With several hundred stores and about 10,000 employees nationwide, Trader Joe’s is a supermarket giant that fronts as a local hipster grocery store, famous for its quirky brand image and the bouncy team spirit of its staff. But as COVID-19 creeps into its stores, workers are worried that the management is going too far out of its way to make its customers feel at home, sometimes at the expense of workers’ health.
Sam (Dissent has changed all names in this piece to protect concerned workers from possible retaliation), an employee at a Trader Joe’s in Los Angeles, recalled that in the early days of the pandemic response, workers were actively discouraged from wearing gloves and masks, because the management feared it would alarm customers to see their workers wearing personal protective equipment (PPE).
Sam said that prior to the COVID-19 crisis, some checkout workers had generally been allowed to wear gloves if they wanted to. But when the pandemic started raising concerns about wearing masks and gloves as a health precaution, “They were specifically pulled out and taken outside and [told], ‘You guys can’t be wearing gloves, it makes the customers uncomfortable.’ So I think at that point, Trader Joe’s had taken this stance that PPE was not necessary for us. Even if it made employees comfortable, it was something that made shoppers uncomfortable.”
In the following weeks, Trader Joe’s responded to the escalating public health warnings by beefing up its safety guidelines. A section of its website outlines the company’s COVID-19 policies, including providing employees with masks and gloves, conducting “wellness checks” on staff, operating on a reduced schedule to minimize exposure, intensifying cleaning of stores, encouraging “good hygiene” among workers, and offering two dollars an hour in extra “thank you pay” (the raise, according to a company spokesperson, is currently being extended indefinitely).
Despite those safeguards, the main issue at Sam’s store is simply overcrowding. Sam’s coworker, Lee, recalled that, initially, there were tighter restrictions on how many people could be admitted into the store. The manager capped customers at about twenty-five to thirty-five—enough to maintain a safe distance. But in late April, Lee said, the regional manager intervened and “pretty much directed every store in our region to allow, I’d say, probably fifty-five to sixty-five people in our store now. That’s a number that I know all of us, as employees, are extremely uncomfortable with, and it’s been like that ever since.”
Sam said the management has also tried to avoid the snaking lines that have appeared outside other supermarkets during the crisis, wary that “if customers see a line outside, they are more likely not to shop. Their directive now has been to decrease the look of the line and flood the inside of the stores [instead].”
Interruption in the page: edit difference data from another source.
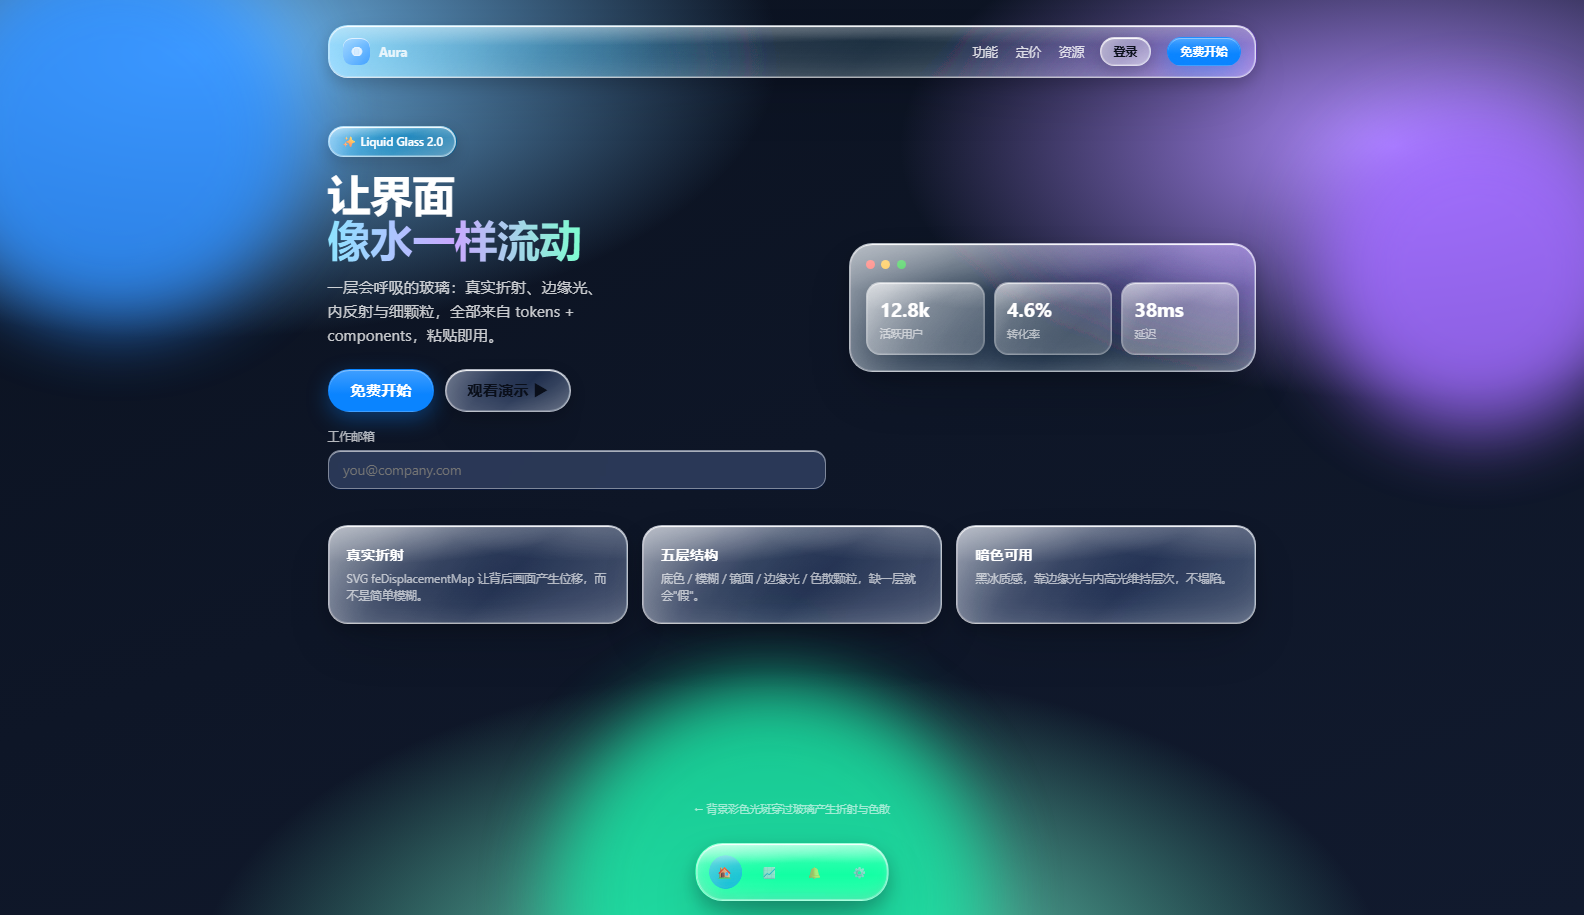
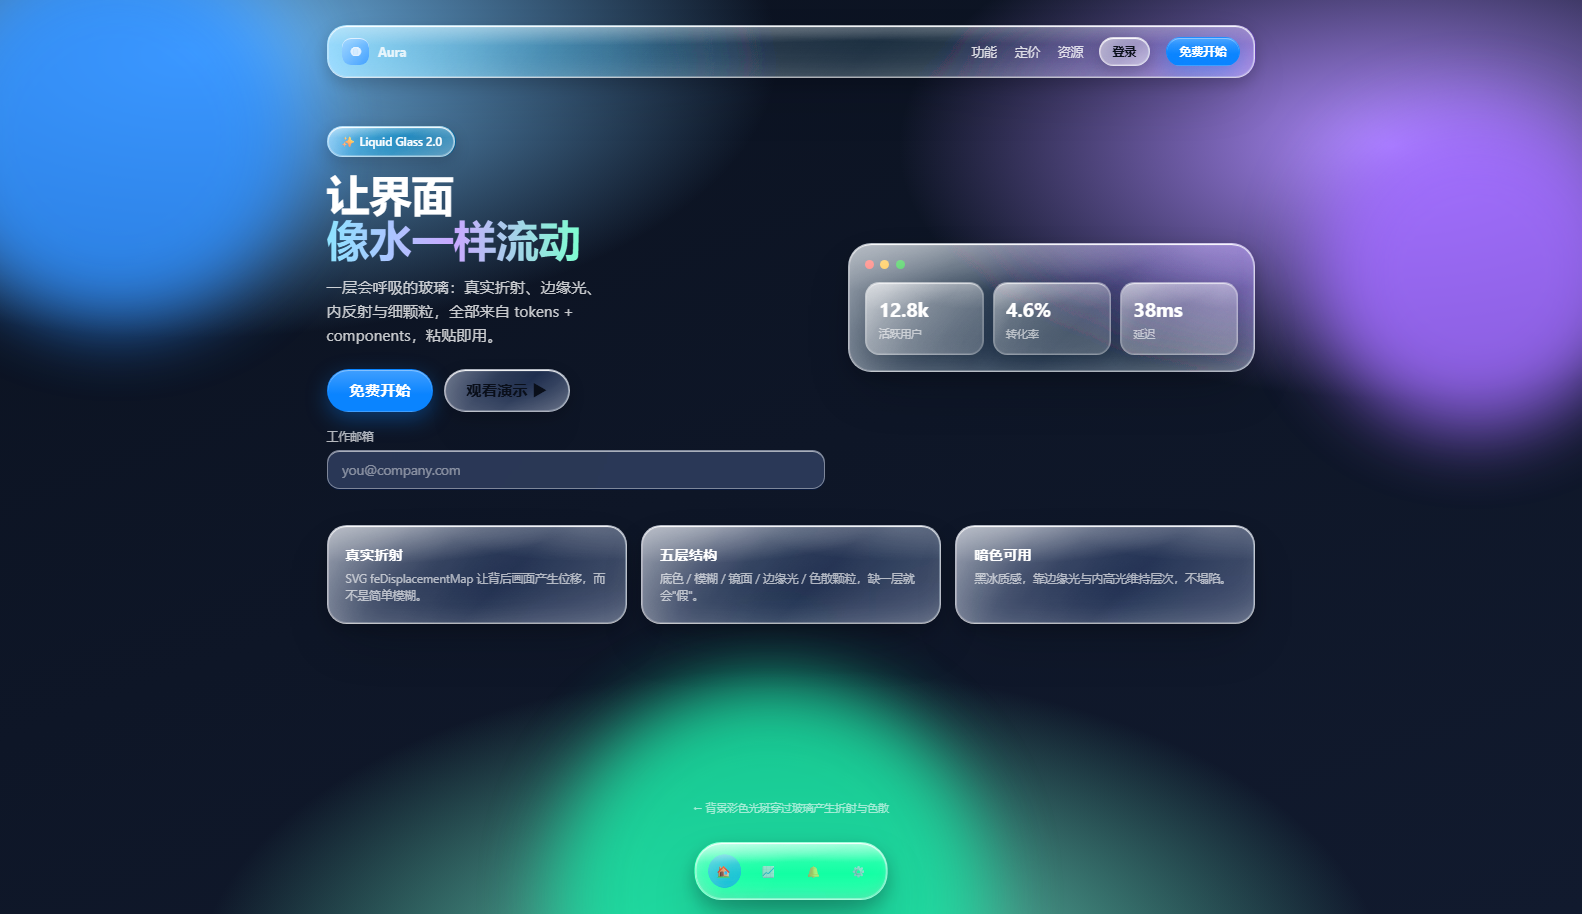
fix(smoke): zero page-level glass overrides; add .on-dark context and imports-only proof

diff --git a/examples/skill-smoke/_minimal.html b/examples/skill-smoke/_minimal.html
@@ -1,0 +1,26 @@
+<!doctype html>
+<html lang="zh-CN"><head>
+<meta charset="utf-8"><meta name="viewport" content="width=device-width,initial-scale=1">
+<link rel="stylesheet" href="../../assets/tokens.css">
+<link rel="stylesheet" href="../../assets/components.css">
+<style>/* 仅背景与排版，无任何玻璃属性 */
+body{margin:0;min-height:100vh;display:grid;place-items:center;background:
+ radial-gradient(50% 50% at 20% 20%,#7ac7ff,transparent 60%),
+ radial-gradient(50% 50% at 80% 30%,#b18cff,transparent 60%),
+ radial-gradient(60% 60% at 50% 100%,#6ef0c8,transparent 60%),
+ linear-gradient(160deg,#0b1220,#111a2e);}
+.row{display:flex;gap:20px;align-items:center;flex-wrap:wrap;padding:40px}
+.box{width:220px;height:130px;display:grid;place-items:center;color:#fff}
+</style></head><body class="on-dark">
+<div class="row">
+ <div class="glass box" id="g">.glass</div>
+ <div class="card box" id="c">.card</div>
+ <button class="btn btn--glass" id="b">.btn--glass</button>
+ <div class="field" style="width:220px"><div class="field__control"><input class="field__input" placeholder="field"></div></div>
+</div>
+<pre id="out" style="position:fixed;left:20px;bottom:20px;color:#fff;font:12px/1.5 monospace;background:#0008;padding:12px;border-radius:10px"></pre>
+<script>
+const g=(id)=>{const s=getComputedStyle(document.getElementById(id));return [id,s.backdropFilter,s.backgroundColor,s.borderColor,s.boxShadow.split(',')[0]].join(' | ')};
+document.getElementById('out').textContent=[g('g'),g('c'),g('b')].join('\n');
+</script>
+</body></html>

diff --git a/examples/skill-smoke/index.html b/examples/skill-smoke/index.html
@@ -46,15 +46,12 @@
   .cards h3{margin:0 0 6px;font-size:16px}
   .cards p{margin:0;font-size:13px;line-height:1.5;color:rgba(255,255,255,.65)}
   .field{margin-top:18px}
-  .field__label{color:rgba(255,255,255,.7)}
-  .field__control{background:rgba(255,255,255,.14)!important;border-color:rgba(255,255,255,.4)!important}
-  .field__input{color:#fff}
   .dock{position:fixed}
   .caption{position:fixed;bottom:110px;left:50%;transform:translateX(-50%);z-index:2;font-size:12px;color:rgba(255,255,255,.6)}
   @media (max-width:820px){.hero{grid-template-columns:1fr}.cards{grid-template-columns:1fr}}
 </style>
 </head>
-<body>
+<body class="on-dark">
 <!-- 真折射 defs：全站一次 -->
 <svg class="lg-defs" aria-hidden="true" focusable="false">
   <defs>

diff --git a/assets/components.css b/assets/components.css
@@ -390,3 +390,10 @@
   background:radial-gradient(circle at 35% 30%, #7cc0ff, #0a84ff 72%);
   box-shadow:0 8px 18px rgba(10,132,255,.42), inset 0 1px 0 rgba(255,255,255,.6); }
 
+/* ---- 深色页面上下文：玻璃上的表单无需页面再写背景/边框 ---- */
+.on-dark .field__label{ color:rgba(255,255,255,.70); }
+.on-dark .field__control{ background:rgba(255,255,255,.14); border-color:rgba(255,255,255,.40); }
+.on-dark .field__control:hover{ background:rgba(255,255,255,.20); }
+.on-dark .field__input{ color:#fff; }
+.on-dark .field__input::placeholder{ color:rgba(255,255,255,.45); }
+

diff --git a/SKILL.md b/SKILL.md
@@ -48,14 +48,16 @@ body{
 ## 强液态玻璃配方（必须 5 层，缺一层就是"假玻璃"）
 | # | 层 | 作用 | 关键参数 |
 |---|----|------|---------|
-| 1 | 半透明底色 | 让背后颜色透出 | 135° 白渐变 rgba(255,255,255,.72→.22→.48) |
+| 1 | 半透明底色 | 让背后颜色透出 | 135° 白渐变 rgba(255,255,255,.42→.16→.10→.26) |
 | 2 | 背景模糊 | 磨砂 + 提饱和 | blur(30px) saturate(200%) brightness(1.06) |
-| 3 | 镜面高光 | 玻璃反光感 | ::before 径向+线性白，mix-blend screen，opacity .9 |
+| 3 | 镜面高光 | 玻璃反光感 | ::before 径向+线性白，mix-blend screen，opacity .72 |
 | 4 | 边缘光 | 厚度与轮廓 | inset 0 1px 1px rgba(255,255,255,.98) + inset 0 0 0 1px rgba(255,255,255,.26) |
 | 5 | 内反射/色散/颗粒 | 真实折射细节 | 底部 inset 白光 + 左右 1px 冷暖色散边 + 5% 噪点 |
 | + | 彩色背景 | 玻璃"有东西可折射" | 见上方背景示例 |
 
 全部已封装在 `assets/components.css` 的 `.glass / .card / .btn--glass / .dock` 中；真折射开关是 `.glass--refract`。
+
+深色页面给 `<body>` 加 `.on-dark`，表单/文本自动适配，**禁止页面再用 `!important` 覆盖玻璃背景/边框**。
 
 ## 反面清单（自查是否踩坑）
 - 纯白背景 + 只 `backdrop-filter: blur` → 灰雾，不像玻璃。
Meanwhile, Sam added, the implementation of the company’s guidelines is left largely to individual store managers or regional managers. The result is that the safety protocols at each store are “based off of the personal or political beliefs of whoever we’re working under.” Sam is also frustrated that customers are often allowed to roam the store without masks, despite the fact that wearing a face covering has been mandated in Los Angeles: “Trader Joe’s has said several times—they always use the same phrase—‘We’re not the mask police. So we’re not going to enforce it if somebody doesn’t want to come in with a mask.’”
Lee recalled one particularly rebellious customer who refused to wear a mask, following a trend of protesters at various businesses brazenly defying mask-wearing and social distancing rules, but was allowed in anyway: “He felt like it was infringing on his freedoms, as an American, because he doesn’t want to wear a mask,” Lee said. But having to accommodate some shoppers’ ideological resistance to basic safety standards “just puts all of the employees, and the other customers that are shopping there, at risk. . . . It just feels like [the management] would rather risk all the other customers’ and employees’ health and safety to get that one extra sale.”
There is one visitor that Trader Joe’s is eager to keep out: organized labor. Since early March, a campaign to formally unionize the workforce in some stores has been building momentum, seizing on COVID-19 as an opportunity to press the company on improving workplace safety conditions.
Trader Joe’s is trying to convince workers that unionization would undermine the company’s “Values.” In late March, CEO Dan Bane wrote a letter to all employees denouncing the union drive as “a distraction” led by activists seeking to “create some sort of wedge in our company through which they can drive discontent.”
Sam noted that there is, for now, no active campaign to unionize their store. There is plenty of discontent, however. Workers are distressed that their pleas for tighter safety enforcement have gone ignored by their manager:
They don’t ever really respond to what people are actually saying, and I think that’s the thing that’s just really tipping everybody over the edge, and I’ve seen a lot of my coworkers’ mental health kind of slide downhill, because they’re just constantly making the effort to make their environment safer, and they’re just dismissed.
Michelle Chen is a member of Dissent’s editorial board and co-host of its Belabored podcast.